- What the exercise asks -
Tally the lines of the data below that contain the string "flex". Give the tally and nothing else.

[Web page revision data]
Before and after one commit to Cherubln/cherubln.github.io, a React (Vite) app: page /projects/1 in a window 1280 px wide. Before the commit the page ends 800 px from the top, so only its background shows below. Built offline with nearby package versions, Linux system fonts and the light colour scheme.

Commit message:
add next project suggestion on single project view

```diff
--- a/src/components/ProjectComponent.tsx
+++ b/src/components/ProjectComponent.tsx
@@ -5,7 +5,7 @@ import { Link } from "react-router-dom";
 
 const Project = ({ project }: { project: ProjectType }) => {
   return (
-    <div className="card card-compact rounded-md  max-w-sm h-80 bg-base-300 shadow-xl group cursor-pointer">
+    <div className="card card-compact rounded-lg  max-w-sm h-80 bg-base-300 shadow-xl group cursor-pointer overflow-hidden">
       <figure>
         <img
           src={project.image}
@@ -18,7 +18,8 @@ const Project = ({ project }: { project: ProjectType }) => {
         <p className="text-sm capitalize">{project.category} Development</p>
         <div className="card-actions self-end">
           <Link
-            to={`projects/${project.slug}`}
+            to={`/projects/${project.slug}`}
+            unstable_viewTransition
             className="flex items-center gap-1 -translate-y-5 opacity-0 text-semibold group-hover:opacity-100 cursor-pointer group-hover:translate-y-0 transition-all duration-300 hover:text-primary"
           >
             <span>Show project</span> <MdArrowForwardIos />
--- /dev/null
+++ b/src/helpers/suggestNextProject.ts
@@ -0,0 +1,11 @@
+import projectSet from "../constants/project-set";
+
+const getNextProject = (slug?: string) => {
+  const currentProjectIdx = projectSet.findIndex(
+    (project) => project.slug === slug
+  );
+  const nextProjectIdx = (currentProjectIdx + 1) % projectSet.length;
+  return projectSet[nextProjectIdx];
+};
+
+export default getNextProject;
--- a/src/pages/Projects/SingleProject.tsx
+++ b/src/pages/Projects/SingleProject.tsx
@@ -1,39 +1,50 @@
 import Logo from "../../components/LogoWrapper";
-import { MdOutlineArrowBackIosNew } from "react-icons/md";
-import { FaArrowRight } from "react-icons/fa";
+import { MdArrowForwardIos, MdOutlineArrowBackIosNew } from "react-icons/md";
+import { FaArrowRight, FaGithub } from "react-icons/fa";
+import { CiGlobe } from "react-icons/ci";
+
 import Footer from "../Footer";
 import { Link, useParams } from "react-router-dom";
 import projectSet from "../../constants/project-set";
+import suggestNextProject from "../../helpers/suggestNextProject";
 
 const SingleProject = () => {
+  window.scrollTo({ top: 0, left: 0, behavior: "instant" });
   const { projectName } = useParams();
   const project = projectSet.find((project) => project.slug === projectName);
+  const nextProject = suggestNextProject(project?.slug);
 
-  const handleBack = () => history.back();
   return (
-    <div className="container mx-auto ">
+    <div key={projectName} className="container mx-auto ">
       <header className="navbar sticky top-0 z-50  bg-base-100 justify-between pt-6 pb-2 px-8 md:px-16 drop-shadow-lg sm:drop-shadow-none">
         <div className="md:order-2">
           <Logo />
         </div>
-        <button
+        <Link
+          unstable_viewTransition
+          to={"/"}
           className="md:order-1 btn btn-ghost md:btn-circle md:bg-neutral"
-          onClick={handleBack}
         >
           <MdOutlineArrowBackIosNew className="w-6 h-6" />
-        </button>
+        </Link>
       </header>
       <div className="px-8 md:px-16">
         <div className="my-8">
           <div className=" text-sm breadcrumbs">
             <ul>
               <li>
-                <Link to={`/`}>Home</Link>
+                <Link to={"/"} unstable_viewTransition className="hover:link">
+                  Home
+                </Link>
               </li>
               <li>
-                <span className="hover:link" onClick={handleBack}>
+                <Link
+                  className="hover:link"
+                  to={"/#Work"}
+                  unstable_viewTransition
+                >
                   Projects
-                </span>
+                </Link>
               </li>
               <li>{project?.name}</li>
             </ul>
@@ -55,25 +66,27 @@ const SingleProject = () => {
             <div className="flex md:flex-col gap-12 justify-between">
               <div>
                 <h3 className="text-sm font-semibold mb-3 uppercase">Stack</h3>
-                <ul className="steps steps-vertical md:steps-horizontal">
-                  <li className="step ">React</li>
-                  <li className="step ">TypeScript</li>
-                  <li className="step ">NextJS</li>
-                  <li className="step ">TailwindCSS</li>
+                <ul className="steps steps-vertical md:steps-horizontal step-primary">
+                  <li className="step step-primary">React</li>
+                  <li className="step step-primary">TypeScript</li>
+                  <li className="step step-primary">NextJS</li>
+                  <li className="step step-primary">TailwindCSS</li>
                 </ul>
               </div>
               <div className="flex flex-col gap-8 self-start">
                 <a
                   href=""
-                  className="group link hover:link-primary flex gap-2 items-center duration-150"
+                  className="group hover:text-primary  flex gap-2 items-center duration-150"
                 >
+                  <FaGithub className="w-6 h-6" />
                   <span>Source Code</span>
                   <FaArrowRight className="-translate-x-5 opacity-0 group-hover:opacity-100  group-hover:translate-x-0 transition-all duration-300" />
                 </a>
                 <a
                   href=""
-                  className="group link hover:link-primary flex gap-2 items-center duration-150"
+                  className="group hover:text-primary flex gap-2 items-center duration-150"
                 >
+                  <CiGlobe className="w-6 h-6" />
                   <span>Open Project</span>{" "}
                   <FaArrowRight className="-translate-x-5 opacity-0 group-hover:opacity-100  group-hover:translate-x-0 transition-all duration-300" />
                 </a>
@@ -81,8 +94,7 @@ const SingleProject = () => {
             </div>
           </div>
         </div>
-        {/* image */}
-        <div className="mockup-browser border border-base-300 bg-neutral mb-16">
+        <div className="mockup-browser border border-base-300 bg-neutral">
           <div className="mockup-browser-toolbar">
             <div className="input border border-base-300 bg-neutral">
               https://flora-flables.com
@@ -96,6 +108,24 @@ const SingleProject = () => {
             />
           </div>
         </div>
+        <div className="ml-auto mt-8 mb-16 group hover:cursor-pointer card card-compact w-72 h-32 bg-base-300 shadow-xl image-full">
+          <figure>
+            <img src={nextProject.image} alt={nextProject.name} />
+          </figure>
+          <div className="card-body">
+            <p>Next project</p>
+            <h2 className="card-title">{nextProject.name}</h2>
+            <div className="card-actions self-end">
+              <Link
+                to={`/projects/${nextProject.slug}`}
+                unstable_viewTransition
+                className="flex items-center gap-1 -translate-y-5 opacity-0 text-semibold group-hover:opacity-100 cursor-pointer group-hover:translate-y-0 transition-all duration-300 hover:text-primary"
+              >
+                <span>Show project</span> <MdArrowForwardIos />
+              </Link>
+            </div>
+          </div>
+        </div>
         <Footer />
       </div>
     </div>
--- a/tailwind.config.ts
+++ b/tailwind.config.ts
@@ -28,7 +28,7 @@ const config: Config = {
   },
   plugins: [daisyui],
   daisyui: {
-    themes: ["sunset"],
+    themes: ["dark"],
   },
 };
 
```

- Your response -
8